EXERCISE DETAILS: Nothing but an exact copy of the data should be output.

[Difference listings]
[Start of Attachment]

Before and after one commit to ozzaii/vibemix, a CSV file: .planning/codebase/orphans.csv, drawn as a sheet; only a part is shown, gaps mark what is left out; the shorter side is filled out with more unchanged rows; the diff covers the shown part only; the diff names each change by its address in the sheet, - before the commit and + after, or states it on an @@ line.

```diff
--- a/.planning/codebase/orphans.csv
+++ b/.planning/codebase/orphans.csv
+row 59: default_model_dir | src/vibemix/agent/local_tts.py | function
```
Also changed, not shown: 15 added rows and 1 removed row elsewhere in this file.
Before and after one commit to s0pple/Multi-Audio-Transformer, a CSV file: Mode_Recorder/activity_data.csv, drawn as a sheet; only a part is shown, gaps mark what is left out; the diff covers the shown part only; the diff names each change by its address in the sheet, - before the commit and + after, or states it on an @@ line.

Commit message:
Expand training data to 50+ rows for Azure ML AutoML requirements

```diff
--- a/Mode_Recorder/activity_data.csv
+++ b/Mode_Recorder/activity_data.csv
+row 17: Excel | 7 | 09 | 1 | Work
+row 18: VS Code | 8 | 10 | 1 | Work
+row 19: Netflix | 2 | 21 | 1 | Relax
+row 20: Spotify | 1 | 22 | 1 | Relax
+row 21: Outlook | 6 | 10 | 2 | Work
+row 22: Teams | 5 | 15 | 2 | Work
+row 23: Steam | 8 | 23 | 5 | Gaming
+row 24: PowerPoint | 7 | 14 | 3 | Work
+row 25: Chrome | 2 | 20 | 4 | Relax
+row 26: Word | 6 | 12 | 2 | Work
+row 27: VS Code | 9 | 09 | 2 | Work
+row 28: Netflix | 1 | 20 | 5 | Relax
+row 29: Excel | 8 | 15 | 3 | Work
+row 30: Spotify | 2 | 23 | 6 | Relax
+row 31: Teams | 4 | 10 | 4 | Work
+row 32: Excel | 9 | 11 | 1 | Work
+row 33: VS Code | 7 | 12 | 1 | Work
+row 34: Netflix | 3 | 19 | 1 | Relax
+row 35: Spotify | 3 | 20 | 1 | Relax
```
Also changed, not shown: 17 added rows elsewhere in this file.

[End of Attachment]

ANSWER FOR THIS EXERCISE:
Before and after one commit to ozzaii/vibemix, a CSV file: .planning/codebase/orphans.csv, drawn as a sheet; only a part is shown, gaps mark what is left out; the shorter side is filled out with more unchanged rows; the diff covers the shown part only; the diff names each change by its address in the sheet, - before the commit and + after, or states it on an @@ line.

```diff
--- a/.planning/codebase/orphans.csv
+++ b/.planning/codebase/orphans.csv
+row 59: default_model_dir | src/vibemix/agent/local_tts.py | function
```
Also changed, not shown: 15 added rows and 1 removed row elsewhere in this file.
Before and after one commit to s0pple/Multi-Audio-Transformer, a CSV file: Mode_Recorder/activity_data.csv, drawn as a sheet; only a part is shown, gaps mark what is left out; the diff covers the shown part only; the diff names each change by its address in the sheet, - before the commit and + after, or states it on an @@ line.

Commit message:
Expand training data to 50+ rows for Azure ML AutoML requirements

```diff
--- a/Mode_Recorder/activity_data.csv
+++ b/Mode_Recorder/activity_data.csv
+row 17: Excel | 7 | 09 | 1 | Work
+row 18: VS Code | 8 | 10 | 1 | Work
+row 19: Netflix | 2 | 21 | 1 | Relax
+row 20: Spotify | 1 | 22 | 1 | Relax
+row 21: Outlook | 6 | 10 | 2 | Work
+row 22: Teams | 5 | 15 | 2 | Work
+row 23: Steam | 8 | 23 | 5 | Gaming
+row 24: PowerPoint | 7 | 14 | 3 | Work
+row 25: Chrome | 2 | 20 | 4 | Relax
+row 26: Word | 6 | 12 | 2 | Work
+row 27: VS Code | 9 | 09 | 2 | Work
+row 28: Netflix | 1 | 20 | 5 | Relax
+row 29: Excel | 8 | 15 | 3 | Work
+row 30: Spotify | 2 | 23 | 6 | Relax
+row 31: Teams | 4 | 10 | 4 | Work
+row 32: Excel | 9 | 11 | 1 | Work
+row 33: VS Code | 7 | 12 | 1 | Work
+row 34: Netflix | 3 | 19 | 1 | Relax
+row 35: Spotify | 3 | 20 | 1 | Relax
```
Also changed, not shown: 17 added rows elsewhere in this file.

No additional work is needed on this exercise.